Chef-patron John Goffin cooks up endless epicurean love letters to the Rwandan terroir at his super-stylish Poivre Noir restaurant, which he co-owns with his wife, Nathalie Bonte. Neither John nor Nathalie was born in Rwanda (John was born to Burundian parents in Belgium, while his wife comes from Cameroon), but both feel a strong sense of belonging and culinary commitment to Kigali. Poivre Noir (which John and Nathalie opened in 2014) was recently described by The New York Times as “the best spot to taste the creative fusion that marks Kigali”.
In order to appreciate the vitality of the contemporary Kigali food scene, it is necessary to understand its recent history. Two decades after the horrific Rwandan genocide, there is a conscious nation-building strategy in all areas of social and economic life. This strategy impacts directly on the work of chefs like John. He says, “ours is a society that is constantly growing. A lot has already been done since the end of the genocide and there is still a lot to do. “Being a chef at this time and in this place is very exciting. It feels like I’m taking part in designing a new identity for the country; like I am part of a broader force in which young, dynamic creatives and entrepreneurs are shaping the future.”
As a chef, John finds inspiration in “the high-quality Rwandan ingredients all around us. Ours is a bistronomy-style restaurant – which means a casual ambience with fine-dining flavour – so wonderful ingredients are a primary requirement. “We get organic tilapia fish delivered to us daily from Lake Cyohoha, which is about 30 minutes from Kigali. It is superb grilled simply and traditionally. We also make use of great-quality, local beef that is very lean yet tender and flavoursome. I have access to wonderful dairy products including raw milk and ikivuguto. I grate the local Kivu cheese into croquettes. I make ravioli stuffed with wild dodo [amaranth]. We also serve magnificent wild mushrooms from Musanze in the north of Rwanda near the volcanos.”
Much of John’s work has a French feel and his aim is not to create dishes that are traditionally Rwandan, but rather to use his cooking to reveal the delicious and dynamic mood of the moment. For example, he mentions his use of tree tomatoes, which are “all over Kigali. People eat them as fruit mostly but, at Poivre Noir, we use the juice with grilled duck breast. I feel that the sweet-sour tree tomato reduction sauce reflects the taste of our terroir.”
He adds that “in recent years, we have seen the Kigali food scene changing a lot – the country attracts increasing numbers of business travellers and tourists with high expectations, so we have to show them how food can be great in Rwanda. It is about showing them the quality of the local products.
“The economy is growing and, as a result, there are new restaurants opening every month, so you have to be creative to stay in the competition.

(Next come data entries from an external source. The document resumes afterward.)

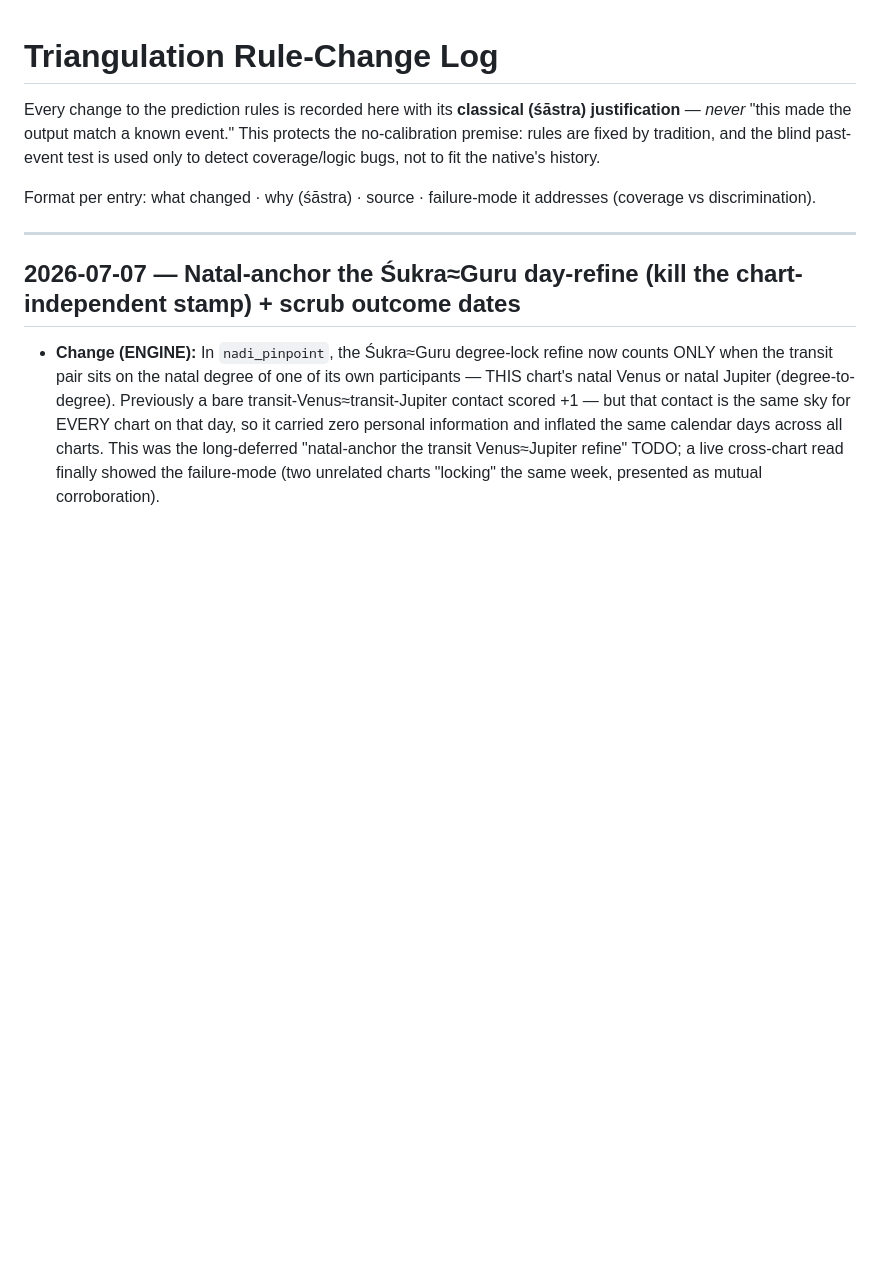
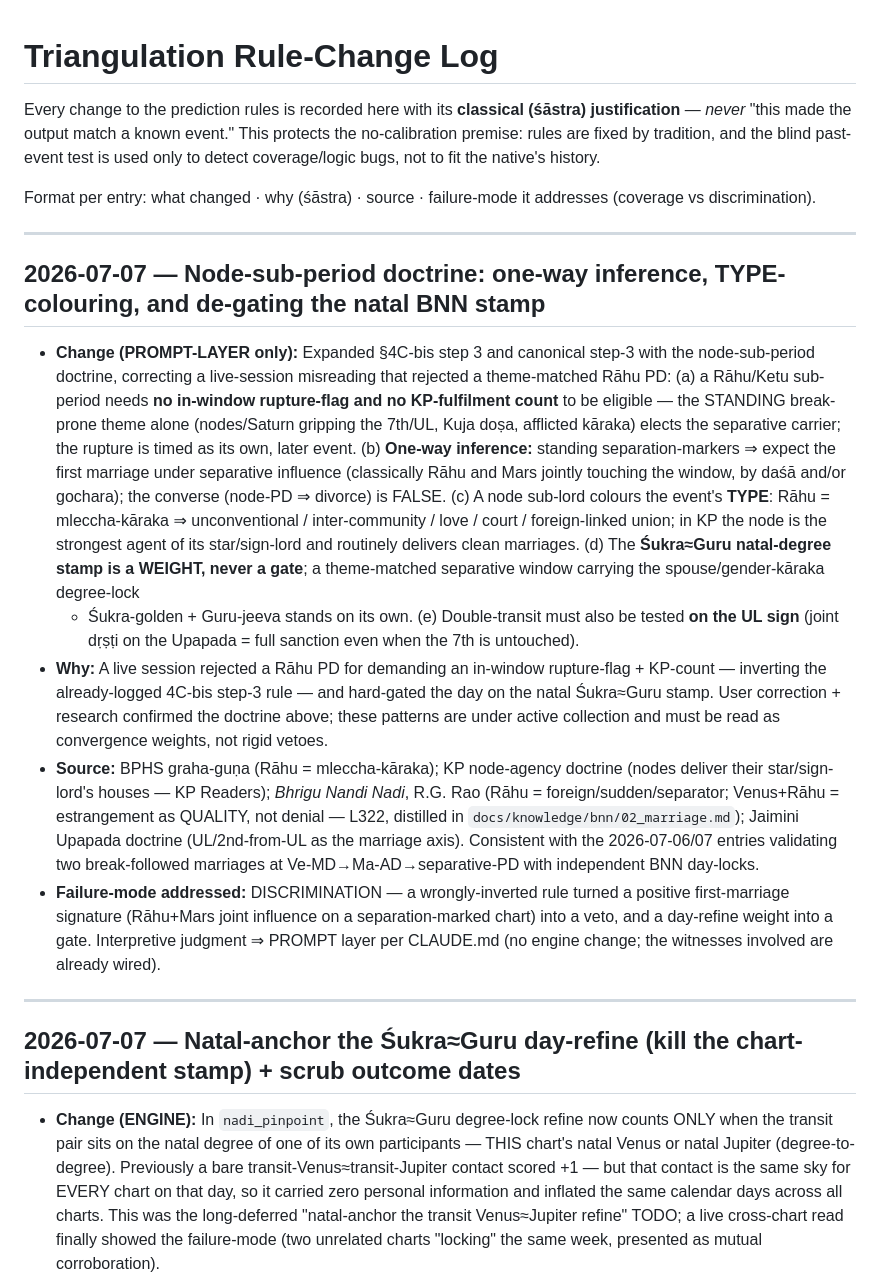
Before and after one commit to jharavi162/Advance-astrology-framework, a Markdown page: docs/RULE_CHANGELOG.md, the part around the change. Rendered like a GitHub page; blank space fills up the shorter version.

```diff
--- a/docs/RULE_CHANGELOG.md
+++ b/docs/RULE_CHANGELOG.md
@@ -8,6 +8,48 @@ the native's history.
 
 Format per entry: what changed · why (śāstra) · source · failure-mode it
 addresses (coverage vs discrimination).
+
+---
+
+## 2026-07-07 — Node-sub-period doctrine: one-way inference, TYPE-colouring, and de-gating the natal BNN stamp
+
+- **Change (PROMPT-LAYER only):** Expanded §4C-bis step 3 and canonical step-3
+  with the node-sub-period doctrine, correcting a live-session misreading that
+  rejected a theme-matched Rāhu PD:
+  (a) a Rāhu/Ketu sub-period needs **no in-window rupture-flag and no
+  KP-fulfilment count** to be eligible — the STANDING break-prone theme alone
+  (nodes/Saturn gripping the 7th/UL, Kuja doṣa, afflicted kāraka) elects the
+  separative carrier; the rupture is timed as its own, later event.
+  (b) **One-way inference:** standing separation-markers ⇒ expect the first
+  marriage under separative influence (classically Rāhu and Mars jointly
+  touching the window, by daśā and/or gochara); the converse (node-PD ⇒
+  divorce) is FALSE.
+  (c) A node sub-lord colours the event's **TYPE**: Rāhu = mleccha-kāraka ⇒
+  unconventional / inter-community / love / court / foreign-linked union; in KP
+  the node is the strongest agent of its star/sign-lord and routinely delivers
+  clean marriages.
+  (d) The **Śukra≈Guru natal-degree stamp is a WEIGHT, never a gate**; a
+  theme-matched separative window carrying the spouse/gender-kāraka degree-lock
+  + Śukra-golden + Guru-jeeva stands on its own.
+  (e) Double-transit must also be tested **on the UL sign** (joint dṛṣṭi on the
+  Upapada = full sanction even when the 7th is untouched).
+- **Why:** A live session rejected a Rāhu PD for demanding an in-window
+  rupture-flag + KP-count — inverting the already-logged 4C-bis step-3 rule —
+  and hard-gated the day on the natal Śukra≈Guru stamp. User correction +
+  research confirmed the doctrine above; these patterns are under active
+  collection and must be read as convergence weights, not rigid vetoes.
+- **Source:** BPHS graha-guṇa (Rāhu = mleccha-kāraka); KP node-agency doctrine
+  (nodes deliver their star/sign-lord's houses — KP Readers); *Bhrigu Nandi
+  Nadi*, R.G. Rao (Rāhu = foreign/sudden/separator; Venus+Rāhu = estrangement
+  as QUALITY, not denial — L322, distilled in `docs/knowledge/bnn/02_marriage.md`);
+  Jaimini Upapada doctrine (UL/2nd-from-UL as the marriage axis). Consistent
+  with the 2026-07-06/07 entries validating two break-followed marriages at
+  Ve-MD→Ma-AD→separative-PD with independent BNN day-locks.
+- **Failure-mode addressed:** DISCRIMINATION — a wrongly-inverted rule turned a
+  positive first-marriage signature (Rāhu+Mars joint influence on a
+  separation-marked chart) into a veto, and a day-refine weight into a gate.
+  Interpretive judgment ⇒ PROMPT layer per CLAUDE.md (no engine change; the
+  witnesses involved are already wired).
 
 ---
 
```
Also changed, not shown: docs/AI_TRIANGULATION_PROMPT.md (+37 -1 lines).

I think this place’s specific energy and positivity shows in my food and in the ambience of our restaurant.” www.poivrenoirkigali.com
By Anna Trapido
Photographs by Nathalie Bonte and Chris Schwagga